The “Victim Assistance Program” Cagen described has some similarities to the Colorado Human Trafficking Council organized by Gov. John Hickenlooper in 2015. It joins efforts of law enforcement and community groups, such as the Colorado Network to End Human Trafficking, the Colorado Trafficking and Organized Crime Coalition, and the Front Range Anti-Trafficking Coalition.
In its 2017 annual report, the Colorado Human Trafficking Council reported that prosecutors filed charges in 97 cases of alleged human trafficking, resulting in 23 convictions. The average prison sentence was 48.9 years and the median sentence was 17.
Other Colorado organizations that attempt to stay aware of warning signs of human trafficking include school districts.
“Collectively, School District 11 does not provide internal training for spotting the signs of human trafficking among students,” said Devra K. Ashby, public information officer for Colorado Springs School District 11. “However, when outside resources or trainings are shared with the district, we do make our employees aware of those opportunities.”
School districts might be more aggressive in spotting problems with greater government assistance, she said.
“It would be beneficial for Congress to provide additional funding and curriculum for school counselors, nurses and psychologists to have in-depth training on this topic,” Ashby told Colorado Politics.
Arizona Republican U.S. Rep. Martha McSally, who chairs the border and maritime security subcommittee, said human trafficking is not confined to underprivileged persons.
“The truth is that traffickers do not discriminate when it comes to their victims,” McSally said. “Victims can come from any background or be of any age, like a teenage girl who ran away from home, only to be beaten, drugged and forced to walk the streets. The migrant worker who paid a smuggler to help him cross the border, only to be forced into manual labor. Or an elderly woman, lured by the promise of work in America and forced to spend endless hours cleaning the mansion of her captors.”

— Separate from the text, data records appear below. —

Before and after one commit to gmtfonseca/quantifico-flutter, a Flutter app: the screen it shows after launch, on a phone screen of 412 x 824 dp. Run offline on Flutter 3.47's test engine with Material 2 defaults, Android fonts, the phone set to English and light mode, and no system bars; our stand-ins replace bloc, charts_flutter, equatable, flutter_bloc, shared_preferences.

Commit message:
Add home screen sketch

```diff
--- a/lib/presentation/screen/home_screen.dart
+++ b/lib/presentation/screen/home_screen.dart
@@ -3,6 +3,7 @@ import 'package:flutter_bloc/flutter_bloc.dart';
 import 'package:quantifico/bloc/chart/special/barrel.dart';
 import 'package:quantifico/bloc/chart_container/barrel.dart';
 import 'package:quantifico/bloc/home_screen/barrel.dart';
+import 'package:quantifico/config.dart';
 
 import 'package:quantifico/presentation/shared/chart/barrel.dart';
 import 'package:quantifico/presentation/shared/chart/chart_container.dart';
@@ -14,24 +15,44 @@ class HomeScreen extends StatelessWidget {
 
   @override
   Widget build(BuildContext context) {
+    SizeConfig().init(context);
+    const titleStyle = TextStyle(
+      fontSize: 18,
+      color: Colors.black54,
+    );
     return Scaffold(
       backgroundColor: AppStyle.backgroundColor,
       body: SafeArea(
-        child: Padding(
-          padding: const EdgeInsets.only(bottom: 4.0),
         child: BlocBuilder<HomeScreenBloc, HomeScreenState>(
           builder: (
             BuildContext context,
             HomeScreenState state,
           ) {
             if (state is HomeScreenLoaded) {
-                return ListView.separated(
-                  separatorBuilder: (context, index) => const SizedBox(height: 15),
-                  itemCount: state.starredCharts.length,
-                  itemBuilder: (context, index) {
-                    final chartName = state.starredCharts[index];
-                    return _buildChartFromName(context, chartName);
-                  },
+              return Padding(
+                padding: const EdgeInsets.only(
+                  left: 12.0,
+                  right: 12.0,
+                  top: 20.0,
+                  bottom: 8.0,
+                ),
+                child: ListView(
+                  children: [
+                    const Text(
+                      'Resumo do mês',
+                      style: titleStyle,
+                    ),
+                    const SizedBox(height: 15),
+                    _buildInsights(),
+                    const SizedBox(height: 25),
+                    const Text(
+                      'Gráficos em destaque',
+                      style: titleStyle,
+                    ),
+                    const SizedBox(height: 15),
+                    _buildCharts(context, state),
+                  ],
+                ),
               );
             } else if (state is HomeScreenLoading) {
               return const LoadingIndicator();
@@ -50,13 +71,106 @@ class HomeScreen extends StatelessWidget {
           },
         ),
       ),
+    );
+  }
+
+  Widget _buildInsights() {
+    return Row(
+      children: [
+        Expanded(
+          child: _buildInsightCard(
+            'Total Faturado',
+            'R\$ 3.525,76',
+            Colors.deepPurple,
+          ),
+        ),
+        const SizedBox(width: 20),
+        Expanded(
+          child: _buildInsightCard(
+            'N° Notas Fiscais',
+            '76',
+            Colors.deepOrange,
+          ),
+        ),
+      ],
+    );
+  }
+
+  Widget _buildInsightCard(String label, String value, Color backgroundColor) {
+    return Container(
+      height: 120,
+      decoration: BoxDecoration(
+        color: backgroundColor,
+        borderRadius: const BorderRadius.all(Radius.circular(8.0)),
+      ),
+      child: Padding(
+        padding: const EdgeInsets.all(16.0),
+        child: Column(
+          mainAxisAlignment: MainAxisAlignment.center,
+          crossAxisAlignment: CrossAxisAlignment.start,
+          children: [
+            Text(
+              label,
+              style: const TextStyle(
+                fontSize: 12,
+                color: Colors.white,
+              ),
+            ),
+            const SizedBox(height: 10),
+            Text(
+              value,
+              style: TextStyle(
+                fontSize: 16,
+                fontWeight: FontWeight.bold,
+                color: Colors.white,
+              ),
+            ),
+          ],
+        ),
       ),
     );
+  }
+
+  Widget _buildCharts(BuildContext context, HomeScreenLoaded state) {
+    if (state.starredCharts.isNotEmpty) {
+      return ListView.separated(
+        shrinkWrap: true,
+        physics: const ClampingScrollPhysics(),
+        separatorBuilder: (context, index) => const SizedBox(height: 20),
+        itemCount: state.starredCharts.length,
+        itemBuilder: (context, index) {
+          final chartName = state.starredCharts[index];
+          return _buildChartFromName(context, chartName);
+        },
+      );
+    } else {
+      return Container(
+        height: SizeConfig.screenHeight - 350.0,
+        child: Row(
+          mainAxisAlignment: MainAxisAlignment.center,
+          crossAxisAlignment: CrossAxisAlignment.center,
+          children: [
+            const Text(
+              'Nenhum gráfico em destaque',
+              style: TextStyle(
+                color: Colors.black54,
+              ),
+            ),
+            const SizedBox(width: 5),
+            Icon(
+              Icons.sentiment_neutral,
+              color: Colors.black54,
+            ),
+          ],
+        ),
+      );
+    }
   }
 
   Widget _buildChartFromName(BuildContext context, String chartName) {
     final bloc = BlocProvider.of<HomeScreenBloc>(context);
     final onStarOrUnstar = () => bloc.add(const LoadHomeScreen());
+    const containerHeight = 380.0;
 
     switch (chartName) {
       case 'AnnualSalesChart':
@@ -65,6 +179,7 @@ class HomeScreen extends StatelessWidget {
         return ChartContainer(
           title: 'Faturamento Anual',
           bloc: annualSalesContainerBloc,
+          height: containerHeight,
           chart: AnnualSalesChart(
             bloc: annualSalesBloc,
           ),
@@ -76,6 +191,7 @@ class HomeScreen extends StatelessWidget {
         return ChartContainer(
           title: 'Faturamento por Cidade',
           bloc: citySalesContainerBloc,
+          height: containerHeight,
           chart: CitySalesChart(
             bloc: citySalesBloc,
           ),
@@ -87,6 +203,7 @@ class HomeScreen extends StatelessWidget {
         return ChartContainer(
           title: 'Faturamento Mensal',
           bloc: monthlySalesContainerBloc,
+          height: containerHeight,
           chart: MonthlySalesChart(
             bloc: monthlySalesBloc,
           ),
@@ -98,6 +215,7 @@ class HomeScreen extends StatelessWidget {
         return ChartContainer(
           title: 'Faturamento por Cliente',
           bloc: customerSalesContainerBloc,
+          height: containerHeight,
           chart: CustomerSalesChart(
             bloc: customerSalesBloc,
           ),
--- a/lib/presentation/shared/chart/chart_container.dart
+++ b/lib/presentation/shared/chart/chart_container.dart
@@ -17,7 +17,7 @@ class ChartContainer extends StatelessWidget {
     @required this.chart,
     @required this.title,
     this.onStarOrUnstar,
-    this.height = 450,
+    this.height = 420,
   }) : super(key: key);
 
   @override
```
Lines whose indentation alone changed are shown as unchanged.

Last year, the advocacy group Human Trafficking Institute reported 783 active human trafficking cases in the U.S. federal court system. In 55 percent of the cases, the victims were children being used for sex, McSally said.